5 Ways New Moms Can Get Sleep
By Maureen Healy for Baby + You
Everyone warns you, but there’s no way to know what sleep deprivation truly feels like until you have your newborn at home. What they say is true: The first six weeks (and beyond, for some parents) are brutal. But according to Northampton, Mass., sleep and parenting consultant Beth Grams Haxby, Ed.M., there are strategies that can help — if you’re willing to implement them.
Here are five of the most surprising sleep tactics to help you reclaim your rest:
New Mom Sleep Tip No. 5
It can wait. Allow yourself to let some of your chores and responsibilities slip for those first few weeks. By making your own sleep a priority, you’ll be doing a great (and very necessary!) favor for yourself. It’s OK to slack a bit on the housekeeping, to lag in returning phone calls and to heat up frozen lasagna for dinner. No one will mind. Really.
New Mom Sleep Tip No. 4
Share baby care with your partner. It’s essential to learn when to let Dad step in. “Sometimes that’s hard for a new mother because of the connection with baby — the bond is so strong,” says Grams Haxby. It’s a fine dance, she says, but if parents make a plan to alternate duties, there’s a better chance of getting some real rest.
New Mom Sleep Tip No. 3
Try to find some rhythm. The more your sleep is disrupted, the more difficult it is for you to fall back asleep. “Sleep seems so incredibly natural, but it’s not quite that simple. When your body is deprived of sleep, your brain releases adrenaline to help you stay awake,” explains Grams Haxby. So if you’re the only one tending to baby all day, all night, when you finally do get a moment to rest your head on a pillow, that adrenaline will thwart your efforts. That’s why it’s so important to ask for help from your loved ones, so you can get some solid shut-eye for as long of a stretch as possible. “The more sleep you get, the easier it is to sleep.”
New Mom Sleep Tip No. 2
Don’t let electronics keep you up. Our brains secrete melatonin at night to help us fall asleep, says Grams Haxby, and “LED light (from a computer screen or television) can cause a shift in circadian rhythms by suppressing melatonin release.” And if your brain can’t do its job, you can’t sleep. So create a calming bedtime routine that includes turning off all electronics at least one hour before bedtime.
New Mom Sleep Tip No. 1
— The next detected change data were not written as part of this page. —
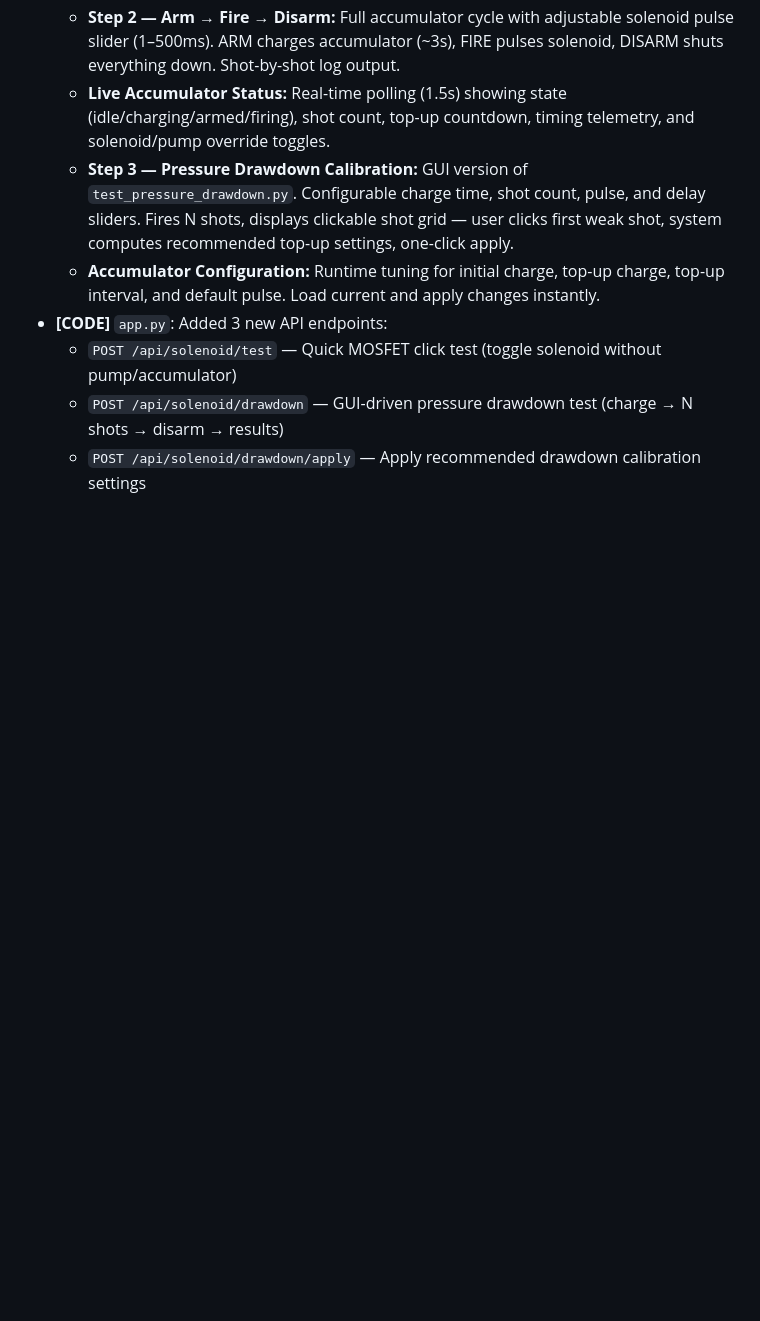
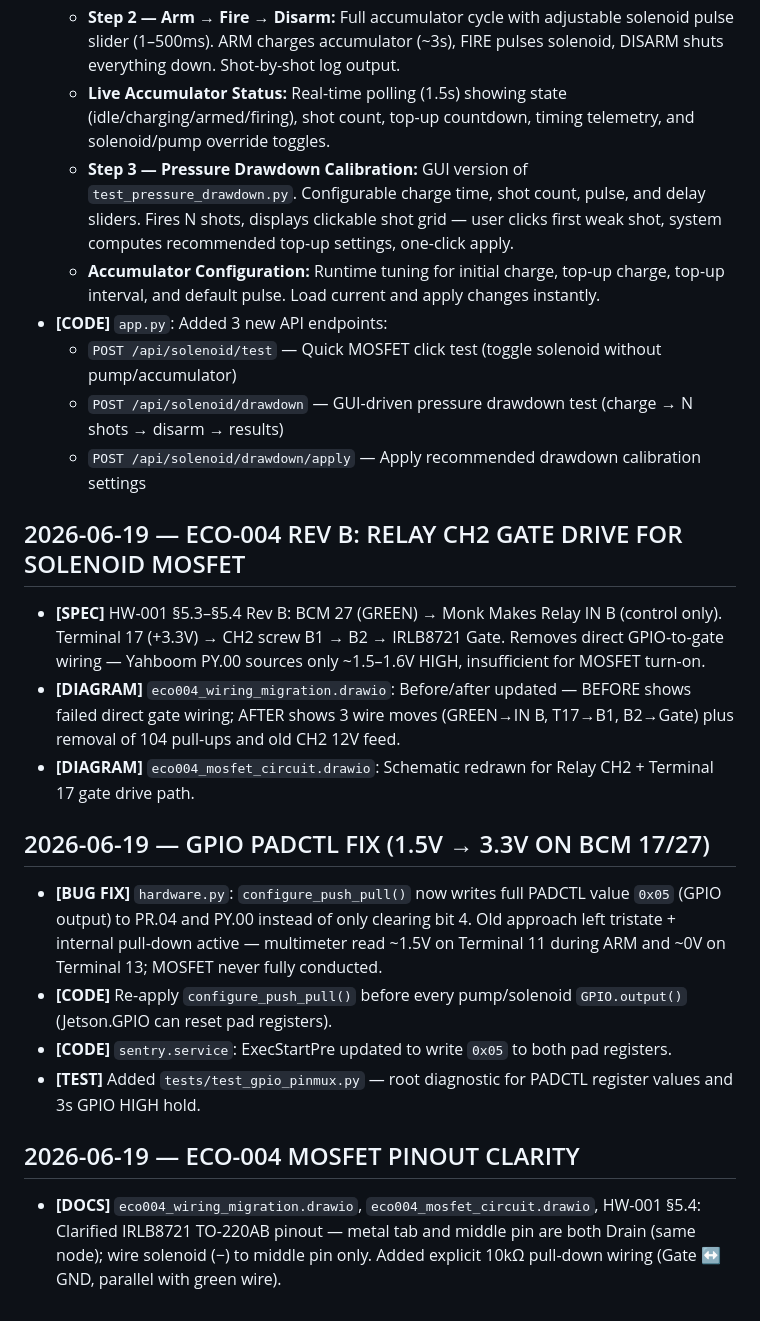
Before and after one commit to main-salman/dropMosquitoes, a Markdown page: docs/HISTORY.md, the part around the change. Rendered like a GitHub page; blank space fills up the shorter version.

Commit message:
docs: log ECO-004 Rev B relay gate drive architecture change
Co-authored-by: Cursor <cursoragent@cursor.com>

```diff
--- a/docs/HISTORY.md
+++ b/docs/HISTORY.md
@@ -716,3 +716,17 @@ Three factors combine to make sub-10ms relay-gated diaphragm pump shots inherent
   - `POST /api/solenoid/test` — Quick MOSFET click test (toggle solenoid without pump/accumulator)
   - `POST /api/solenoid/drawdown` — GUI-driven pressure drawdown test (charge → N shots → disarm → results)
   - `POST /api/solenoid/drawdown/apply` — Apply recommended drawdown calibration settings
+
+## 2026-06-19 — ECO-004 REV B: RELAY CH2 GATE DRIVE FOR SOLENOID MOSFET
+- **[SPEC]** HW-001 §5.3–§5.4 Rev B: BCM 27 (GREEN) → Monk Makes Relay IN B (control only). Terminal 17 (+3.3V) → CH2 screw B1 → B2 → IRLB8721 Gate. Removes direct GPIO-to-gate wiring — Yahboom PY.00 sources only ~1.5–1.6V HIGH, insufficient for MOSFET turn-on.
+- **[DIAGRAM]** `eco004_wiring_migration.drawio`: Before/after updated — BEFORE shows failed direct gate wiring; AFTER shows 3 wire moves (GREEN→IN B, T17→B1, B2→Gate) plus removal of 104 pull-ups and old CH2 12V feed.
+- **[DIAGRAM]** `eco004_mosfet_circuit.drawio`: Schematic redrawn for Relay CH2 + Terminal 17 gate drive path.
+
+## 2026-06-19 — GPIO PADCTL FIX (1.5V → 3.3V ON BCM 17/27)
+- **[BUG FIX]** `hardware.py`: `configure_push_pull()` now writes full PADCTL value `0x05` (GPIO output) to PR.04 and PY.00 instead of only clearing bit 4. Old approach left tristate + internal pull-down active — multimeter read ~1.5V on Terminal 11 during ARM and ~0V on Terminal 13; MOSFET never fully conducted.
+- **[CODE]** Re-apply `configure_push_pull()` before every pump/solenoid `GPIO.output()` (Jetson.GPIO can reset pad registers).
+- **[CODE]** `sentry.service`: ExecStartPre updated to write `0x05` to both pad registers.
+- **[TEST]** Added `tests/test_gpio_pinmux.py` — root diagnostic for PADCTL register values and 3s GPIO HIGH hold.
+
+## 2026-06-19 — ECO-004 MOSFET PINOUT CLARITY
+- **[DOCS]** `eco004_wiring_migration.drawio`, `eco004_mosfet_circuit.drawio`, HW-001 §5.4: Clarified IRLB8721 TO-220AB pinout — metal tab and middle pin are both Drain (same node); wire solenoid (−) to middle pin only. Added explicit 10kΩ pull-down wiring (Gate ↔ GND, parallel with green wire).
```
Remember, this too shall pass. Keep your perspective. It’s not easy when you’re up for the 10th time at 3 a.m., but try to recognize that as hard as this period is, in hindsight, it will feel like the blink of an eye. In the meantime, get as much help as possible, sleep when the baby sleeps and don’t feel guilty about making your own rest a priority.
Maureen Healy is a freelance writer in Portland, Ore., who frequently contributes to Fit Pregnancy, New Parent, Baby & Toddler and Baby + You. She and her partner James McDonough are currently trying to get pregnant with their first child.